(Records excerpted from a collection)

########################################

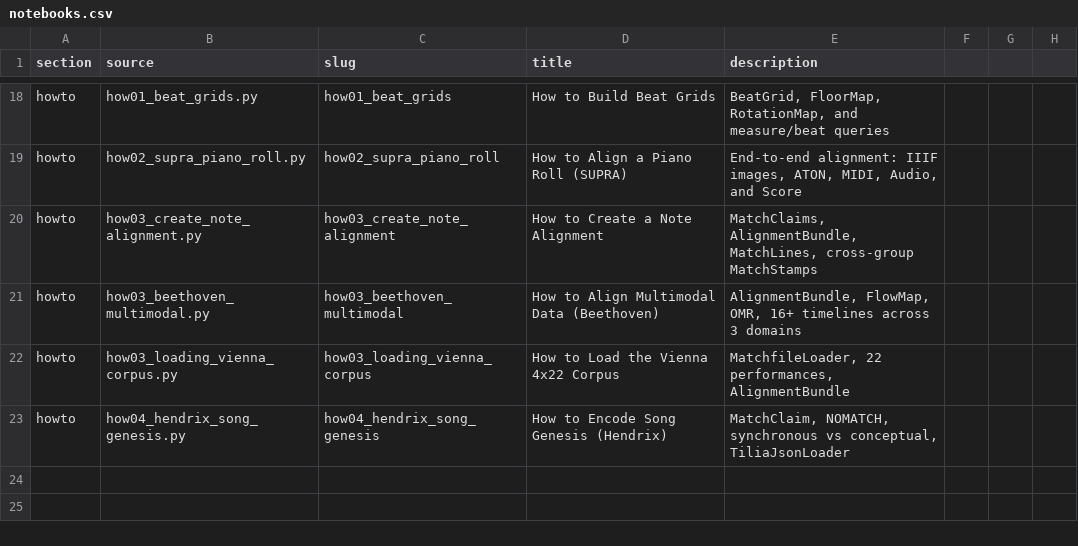
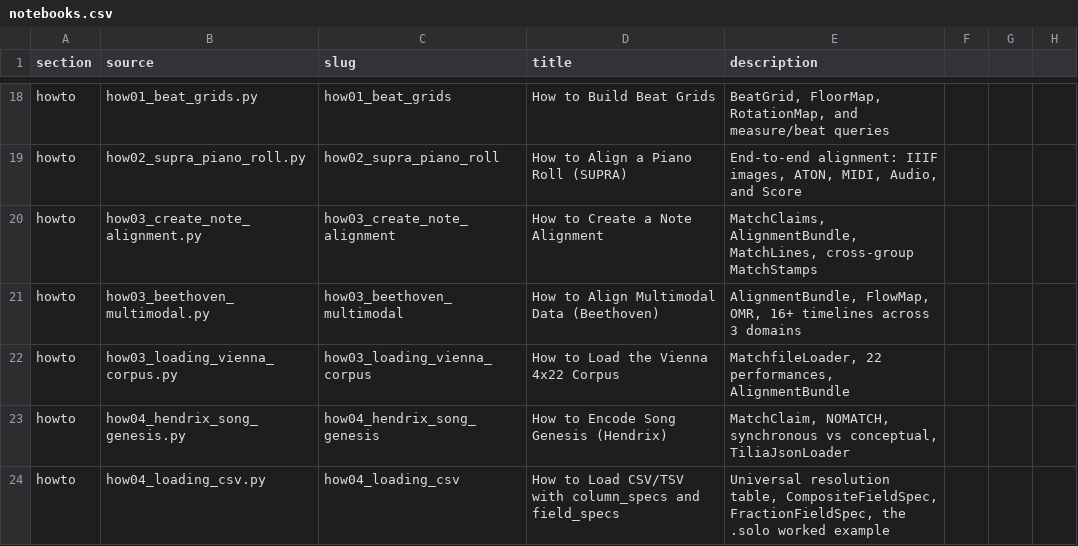
Before and after one commit to TimeToAlign/timetoalign, a CSV file: docs/page/notebooks.csv, drawn as a sheet; only a part is shown, gaps mark what is left out.

Commit message:
feat(loader/tabular): two-step column_specs + field_specs pipeline
Adds a FieldSpec hierarchy under loader/tabular/field_specs.py with
concrete leaves (IntFieldSpec / FloatFieldSpec / StringFieldSpec /
RationalFieldSpec), CompositeFieldSpec for one-column-to-many splits,
FractionFieldSpec(CompositeFieldSpec) as a pre-configured "/"-split
(raw RationalField by default, DenominateNumberField when unit= bound),
CallableFieldSpec wrapper, and resolve_field_spec() implementing a
universal resolution table for Python types, pa.DataType, raw DataField
subclasses, FieldSpec instances, and callables.

TabularLoader is rewritten around column_specs (Step 1: per-column
FieldSpec resolution from a dict for header-based sources or a Sequence
for header-less ones) and field_specs (Step 2: blueprint-mode
SemanticField instances that materialise against the working table).
New SoloLoader subclass exercises the full pipeline on the Chopin
Nocturne .solo specimen (header-less, six columns including a composite
measure+offset first column and a unit-bound fractional duration).

Two shallow scalar+field pairs join core/events.py:
- MeasureNumber + MeasureNumberField (single value: int)
- Id + IdField (single value: str)
Both export from core.__init__ and are forward-compatible with future
measure-handling and identity-system evolutions.

DenominateNumberField.unit is now required (keyword-only, no default);
construction without a unit raises ValueError. The field's defining
invariant is its bound unit.

_LOGICAL_UNITS at core/enums.py replaces the stale "measures" entry
with "floating_measures" so TimeUnit.floating_measures.domain resolves
correctly. Three baseline assertions in tests/maps/ flip to PASS.

The legacy extra_columns mechanism is removed wholesale. Ms3Loader and
EepNotesLoader migrate to column_specs; loader/schema.py docstring
examples are rewritten; obsolete JSON-to-struct integration tests in
tests/loader/tabular/test_struct_columns.py are dropped (schema-helper
coverage retained).

How-to notebook docs/howto-notebooks/how04_loading_csv.py demonstrates
the new API end-to-end on synthetic CSVs and the .solo specimen.

Tests: 3200 passing, 30 skipped, 12 failed (12 pre-existing
flow-controller specimens; no regressions). +61 net passing tests.

```diff
--- a/docs/page/notebooks.csv
+++ b/docs/page/notebooks.csv
@@ -23 +23,2 @@ howto,how03_loading_vienna_corpus.py,how03_loading_vienna_corpus,How to Load the
 howto,how04_hendrix_song_genesis.py,how04_hendrix_song_genesis,How to Encode Song Genesis (Hendrix),"MatchClaim, NOMATCH, synchronous vs conceptual, TiliaJsonLoader"
+howto,how04_loading_csv.py,how04_loading_csv,How to Load CSV/TSV with column_specs and field_specs,"Universal resolution table, CompositeFieldSpec, FractionFieldSpec, the .solo worked example"
```
Also changed, not shown: 25 other files.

########################################

- **EXERCISE GOAL**
All lines from the beginning of the entries above to the line containing "concrete leaves (IntFieldSpec", inclusive, should be printed exactly, apart from the pictures.

- **REPLY TO THE EXERCISE**
Before and after one commit to TimeToAlign/timetoalign, a CSV file: docs/page/notebooks.csv, drawn as a sheet; only a part is shown, gaps mark what is left out.

Commit message:
feat(loader/tabular): two-step column_specs + field_specs pipeline
Adds a FieldSpec hierarchy under loader/tabular/field_specs.py with
concrete leaves (IntFieldSpec / FloatFieldSpec / StringFieldSpec /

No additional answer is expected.